e.    Professional Certification.

To address the possibility that a student with a learning disability may not be identified by standard diagnostic procedures, clinical judgment may be exercised in up to 10% of all students tested during an academic year. Recognizing that currently available assessment instruments may be biased when utilized with individuals who have cultural/language differences, the percentage of students who may be determined eligible on the basis of clinical judgment may be increased when the population of students assessed includes large numbers of such students.

6.    Diagnosis and Summary

All of the aforementioned information should lead to a written diagnostic summary regarding the presence or absence of a learning disability(ies). This summary should include specific recommendations for accommodations and support services, as well as an explanation as to why such accommodations and support services are recommended. The evaluator should support recommendations with specific test results and/or clinical observations.

7.    Prior Verification
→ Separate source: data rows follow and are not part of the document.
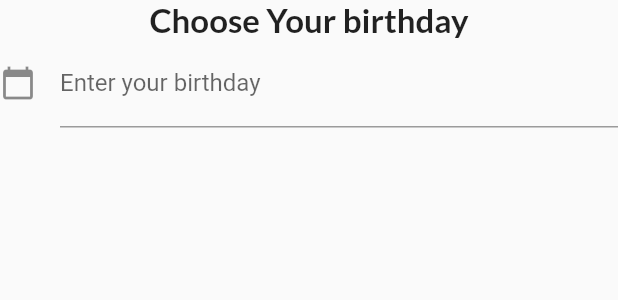
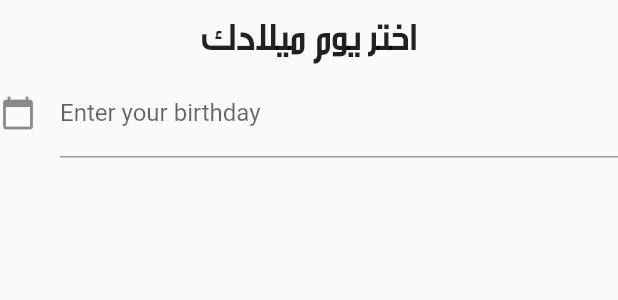
Before and after one commit to MohammedQadumy/diabetes-app, a Flutter app: the AppDatePicker widget shown alone on an empty page, opened directly with empty values, on a phone screen of 412 x 824 dp. Shown: the top 300 px of the screen. Run offline on Flutter 3.47's test engine with Material 2 defaults, Android fonts, the phone set to English and light mode, and no system bars; our stand-ins replace dots_indicator, file_picker, flutter_rating_bar, get, shared_preferences; missing offline and left inert: dart:ffi; accounts and stored records are empty; network calls fail.

Commit message:
That's all

```diff
--- a/lib/base/show_custom_message.dart
+++ b/lib/base/show_custom_message.dart
@@ -58,7 +58,7 @@ void showCustomSnackBar(String message,
     colorText: Colors.white,
     borderRadius: 10,
     margin: EdgeInsets.all(10),
-    duration: Duration(seconds: 4),
+    duration: Duration(seconds: 1),
     forwardAnimationCurve: Curves.fastLinearToSlowEaseIn,
   );
 }
--- a/lib/pages/AppPage/new_meal_page.dart
+++ b/lib/pages/AppPage/new_meal_page.dart
@@ -325,6 +325,7 @@ class _NewMealPageState extends State<NewMealPage> {
                      snack: snack,
                   );
                   int newMealId = await createMeal(newMeal!);
+                  await reportConsumedMeal(newMealId);
                   print(newMealId);
                   AddedIngredients.forEach((ingredient) async {
                     print('==============');
@@ -335,7 +336,7 @@ class _NewMealPageState extends State<NewMealPage> {
                     await postMealItem(newMealId, ingredient.id, double.parse(ingredient.portion));
 
                   });
-                  showCustomSnackBar("ثم إضافة الوجبة", title: "تم");
+                  showCustomSnackBar(isError: false,"ثم إضافة الوجبة", title: "تم");
                 },
               ),
 
--- a/lib/pages/AppPage/top_rated_food_details.dart
+++ b/lib/pages/AppPage/top_rated_food_details.dart
@@ -103,7 +103,7 @@ class _TopRatedFoodDetailsState extends State<TopRatedFoodDetails> {
                               children: snapshot.data!.map((item) =>
                                   ListTile(
                                     title: Text(item.itemName),
-                                    trailing: Text('${item.weight.toString()}غم'),
+                                    trailing: Text('${(item.weight/5).toString()}غم'),
                                   )
                               ).toList(),
                             );
--- a/lib/pages/profilePage/profile_body.dart
+++ b/lib/pages/profilePage/profile_body.dart
@@ -128,7 +128,7 @@ class _ProfileBodyState extends State<ProfileBody> {
                         } else {
                           Navigator.pop(context);
                           showCustomSnackBar(
-                              "UpdatedTo: ${updates.values.toString().substring(1, updates.values.toString().length - 1)}",
+                              isError: false,"UpdatedTo: ${updates.values.toString().substring(1, updates.values.toString().length - 1)}",
                               title: "Sucess");
                         }
                       },
--- a/lib/pages/questionare/date_picker.dart
+++ b/lib/pages/questionare/date_picker.dart
@@ -27,7 +27,7 @@ class _AppDatePickerState extends State<AppDatePicker> {
   Widget build(BuildContext context) {
     return Column(
       children: [
-        AppBigText(text: "Choose Your birthday"),
+        AppBigText(text: "اختر يوم ميلادك", size: 30,),
         TextField(
           controller: dateController,
           decoration: const InputDecoration(
@@ -38,7 +38,7 @@ class _AppDatePickerState extends State<AppDatePicker> {
           onTap: () async {
             DateTime? pickedDate = await showDatePicker(
               context: context,
-              initialDate: DateTime(2010),
+              initialDate: DateTime(2003),
               firstDate: DateTime(1970),
               lastDate: DateTime.now(),
             );
--- a/lib/pages/questionare/food_prefrences_widget.dart
+++ b/lib/pages/questionare/food_prefrences_widget.dart
@@ -26,6 +26,10 @@ class _FoodPrefrencesWidgetState extends State<FoodPrefrencesWidget> {
   }
 
   void answerQuestion(String question,String answer){
+    if(answer == 'سهلة المضغ')
+      answer = "easy to chew";
+    else if(answer == 'صعبة المضغ')
+      answer  = "hard";
     widget.onAnswered(question,answer);
     if (_index < AppConstants.questions.length - 1) {
       setState(() {
--- a/lib/pages/signWidgets/sign_up_widget.dart
+++ b/lib/pages/signWidgets/sign_up_widget.dart
@@ -83,19 +83,19 @@ class SignUpState extends State<SignUpWidget> {
     String password = passwordController.text.trim();
 
     if (firstName.isEmpty) {
-      showCustomSnackBar("type your name", title: "Name");
+      showCustomSnackBar("الرجاء ادخال الاسم الأول", title: "خطأ");
       return false;
     } else if (lastname.isEmpty) {
-      showCustomSnackBar("type your last name", title: "Name");
+      showCustomSnackBar("الرجاء ادخال الاسم الثاني", title: "خطأ");
       return false;
     } else if (username.isEmpty) {
-      showCustomSnackBar("type your username", title: "Name");
+      showCustomSnackBar("الرجاء ادخال اسم المستخدم", title: "خطأ");
       return false;
     } else if (!GetUtils.isEmail(email) || email.isEmpty) {
-      showCustomSnackBar("type your email", title: "Name");
+      showCustomSnackBar("الرجاء ادخال البريد الالكتروني", title: "خطأ");
       return false;
     } else if (password.isEmpty || password.length < 8) {
-      showCustomSnackBar("type your password", title: "Name");
+      showCustomSnackBar("الرجاء ادخال رقم المرور", title: "خطأ");
       return false;
     } else {
       return true;
--- a/lib/utils/app_constants.dart
+++ b/lib/utils/app_constants.dart
@@ -27,7 +27,7 @@ class AppConstants {
     Questions("هل تحب الأطعمة المالحة؟", ['yes','no'],'18'),
     Questions("هل تحب الأطعمة كثيرة البهارات؟", ['yes','no'],'11'),
     Questions("هل تحب الأطعمة الباردة أو الفاترة؟", ['yes','no'],'13'),
-    Questions("هل تحب الأغذية السهلة أو الصعبة المضغ؟", ['easy to chew','hard'],'21'),
+    Questions("هل تحب الأغذية السهلة أو الصعبة المضغ؟", ['سهلة المضغ','صعبة المضغ'],'21'),
   ];
 
 
```
Also changed, not shown: lib/API/Methods.dart (+20 -0 lines).
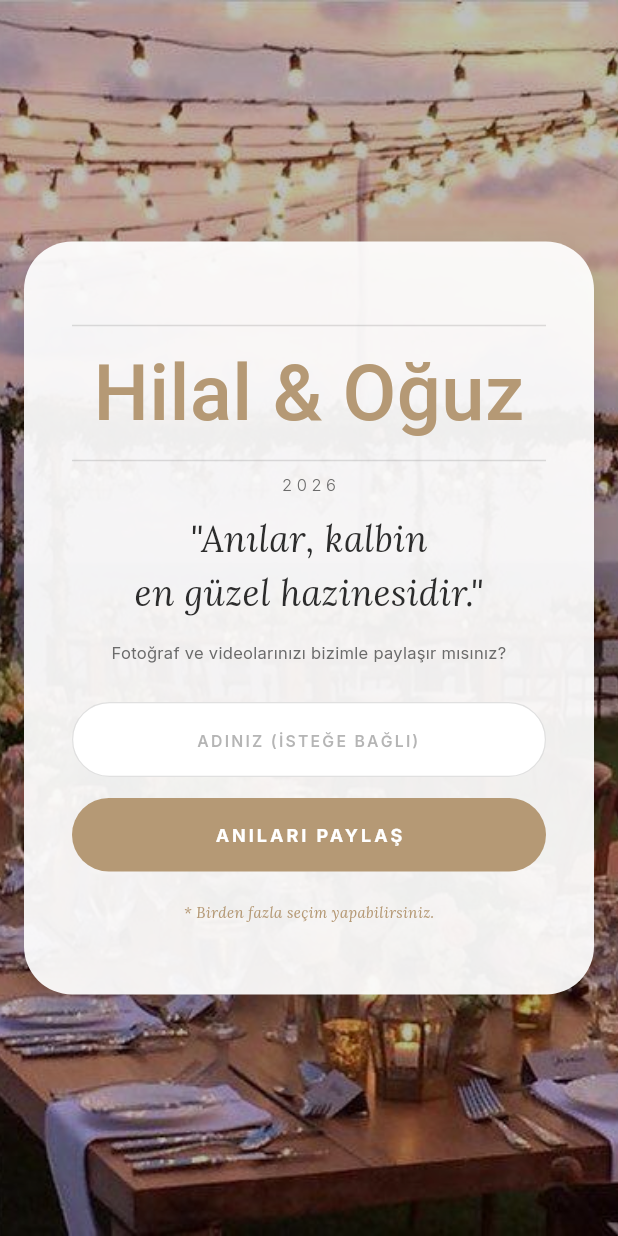
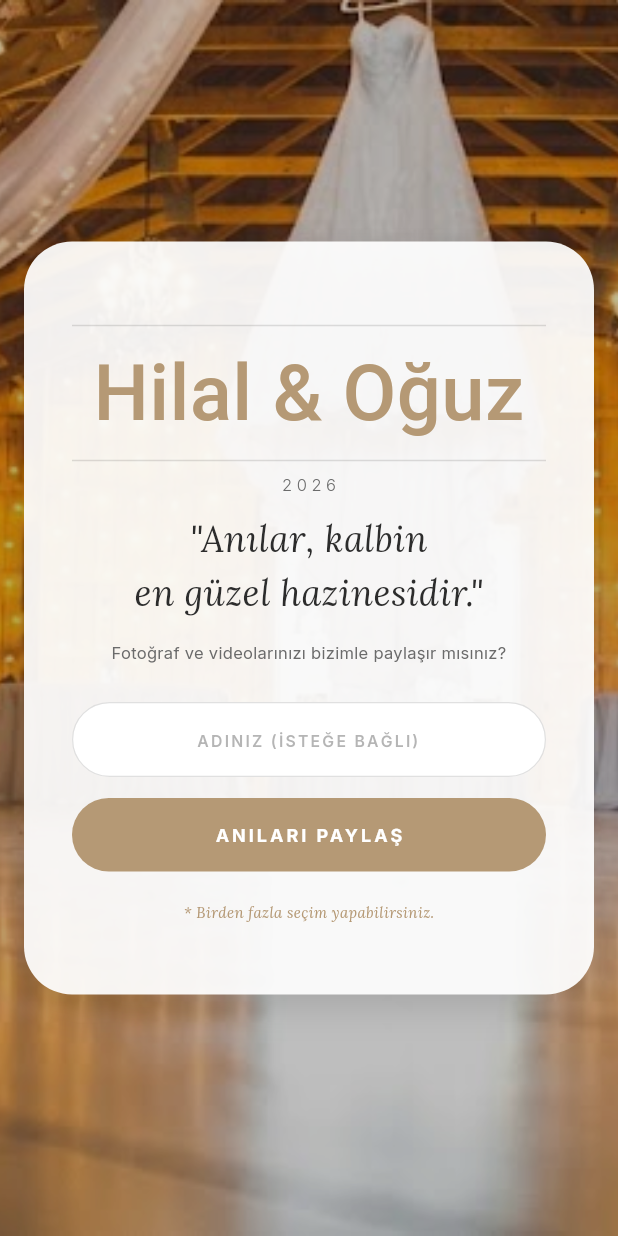
Before and after one commit to zehraygtgl/wedding-project, a Flutter app: the screen it shows after launch, on a phone screen of 412 x 824 dp. Run offline on Flutter 3.47's test engine with Material 3 defaults, Android fonts, the phone set to English and light mode, and no system bars; our stand-ins replace google_fonts; missing offline and left inert: dart:html.

Commit message:
Implement structural updates and optimizations across multiple modules

```diff
--- a/lib/main.dart
+++ b/lib/main.dart
@@ -147,7 +147,7 @@ class _WeddingUploadPageState extends State<WeddingUploadPage> {
           Container(
             decoration: const BoxDecoration(
               image: DecorationImage(
-                image: AssetImage('assets/images/dugun.jpeg'),
+                image: AssetImage('assets/images/arkaplan.jpeg'),
                 fit: BoxFit.cover,
               ),
             ),
--- a/pubspec.yaml
+++ b/pubspec.yaml
@@ -66,7 +66,6 @@ flutter:
   assets:
     - .env
     - assets/images/
-  #   - images/a_dot_burr.jpeg
   #   - images/a_dot_ham.jpeg
 
   # An image asset can refer to one or more resolution-specific "variants", see
```
Also changed, not shown: assets/images/arkaplan.jpeg (added).
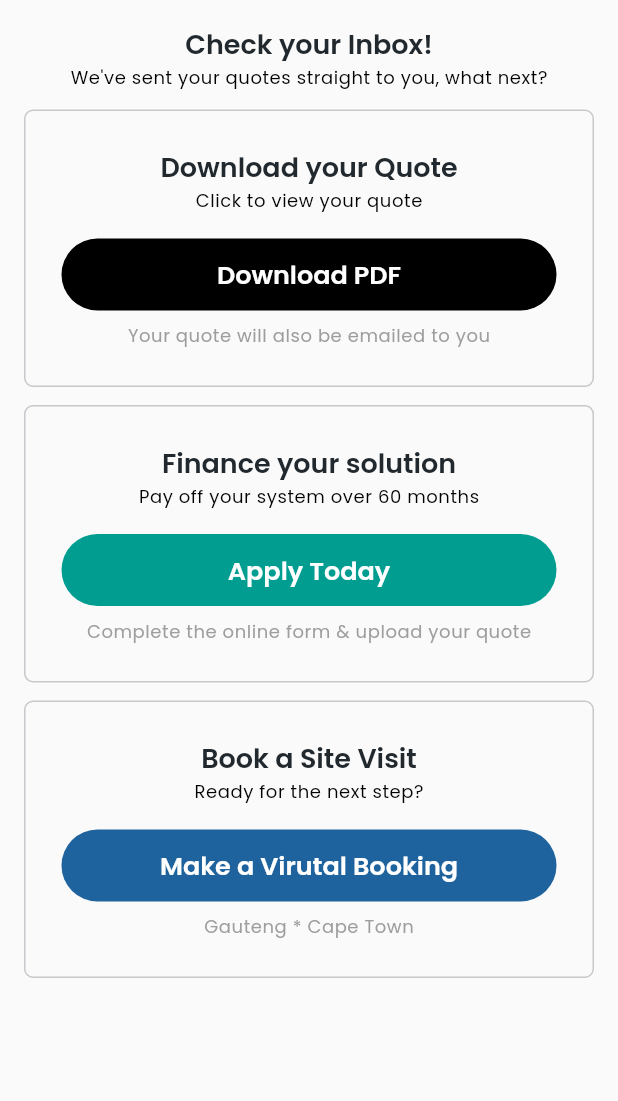
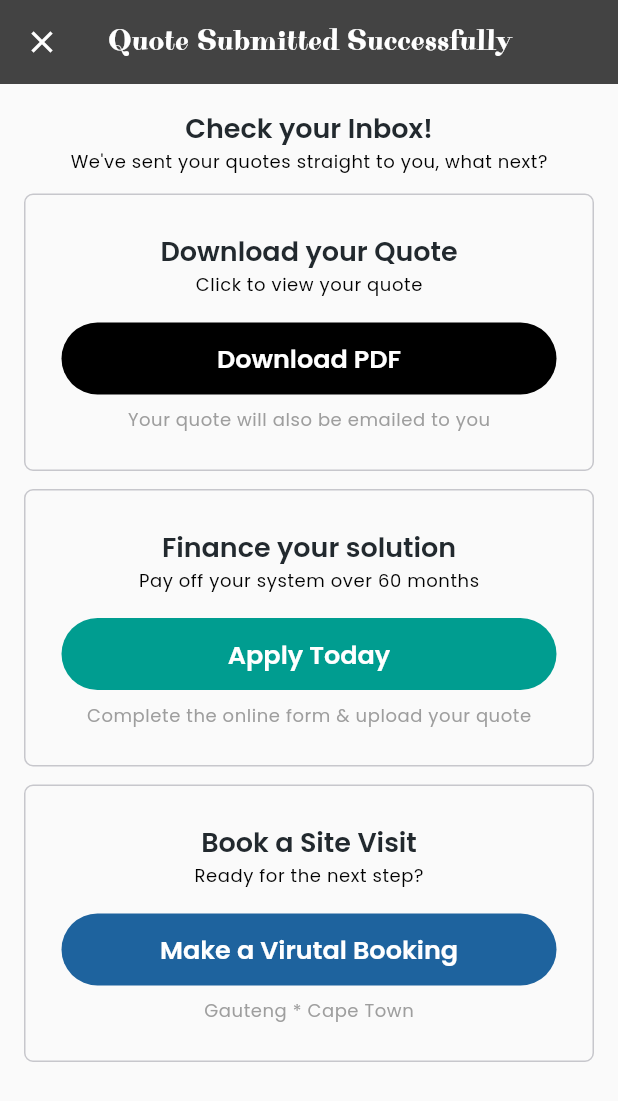
Before and after one commit to iahmadamin/fusionpower, a Flutter app: the QuoteSubmittedPage screen opened directly, on a phone screen of 412 x 824 dp. Shown: the top 1101 px of the screen. Run offline on Flutter 3.47's test engine with Material 2 defaults, Android fonts, the phone set to English and light mode, and no system bars; our stand-ins replace cached_network_image, dotted_line, get, webview_flutter; network calls fail; project files that could hold a hidden picture were left out.

Commit message:
quote submitted bug resolved

```diff
--- a/lib/view/pages/quote_submitted_page.dart
+++ b/lib/view/pages/quote_submitted_page.dart
@@ -1,6 +1,8 @@
 import 'package:flutter/material.dart';
 import 'package:fusionpower/constant/colors.dart';
+import 'package:fusionpower/view/pages/kit_page.dart';
 import 'package:fusionpower/view/widgets/c_button.dart';
+import 'package:get/get.dart';
 
 class QuoteSubmittedPage extends StatelessWidget {
   const QuoteSubmittedPage({Key? key}) : super(key: key);
@@ -8,6 +10,21 @@ class QuoteSubmittedPage extends StatelessWidget {
   @override
   Widget build(BuildContext context) {
     return Scaffold(
+      appBar: AppBar(
+        leading: IconButton(
+          onPressed: () {
+            Get.offAll(() => const KitPage());
+          },
+          icon: const Icon(Icons.close),
+        ),
+        backgroundColor: greyDark,
+        elevation: 0,
+        centerTitle: true,
+        title: const Text(
+          "Quote Submitted Successfully",
+          style: TextStyle(fontFamily: 'Purple Purse'),
+        ),
+      ),
       body: SafeArea(
         child: Padding(
           padding: const EdgeInsets.symmetric(horizontal: 16),
```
Flexibility in accepting documentation is important, especially in settings with significant numbers of non-traditional students. In some instances, documentation may be outdated or inadequate in scope or content. In other instances, it may not address the student’s current level of functioning or need for accommodations and support services because observed changes may have occurred in the student’s performance since the previous assessment was conducted. Testing/evaluation results should generally be dated no more than three (3) for high school students and five years (5) for adults. Consequently, it may be appropriate for a qualified professional to update the evaluation report. The purpose of this update is to determine the student’s current need for accommodations and support services and should include a rationale for ongoing accommodations and support services. In order to receive accommodations and support services, prior verification must meet the same guidelines as outlined previously. A diagnosis of a learning disability documented by a qualified professional (whether in private practice or in a previous school setting) does not automatically guarantee that identical accommodations and support services will be provided. Documentation for students who have been determined eligible for accommodations and support services according to the criteria established by the California Community College system will be reviewed in accordance with the above prescribed CSU methodology and criteria. If accommodations and support services are not clearly identified and supported by history and test results, the CSU will seek clarification and more information. The final determination for providing appropriate and reasonable accommodations and support services rests with the CSU campus.

8.    Recommendations for Accommodations and Support Services

It is important to recognize that needed accommodations and support services can change over time and are not always identified through an initial diagnostic process. Conversely, a prior history of accommodation(s) does not, in and of itself, warrant the provision of a similar accommodation(s). Accommodations and support services will be directly related to the diagnostic results. The final determination of appropriate and reasonable accommodations and support services rests with the CSU campus.


IV.   Student Appeal Process

Pursuant to Section 504 and the ADA, students with disabilities who are denied a requested accommodation may appeal the decision through on-campus informal and formal accommodation dispute resolution processes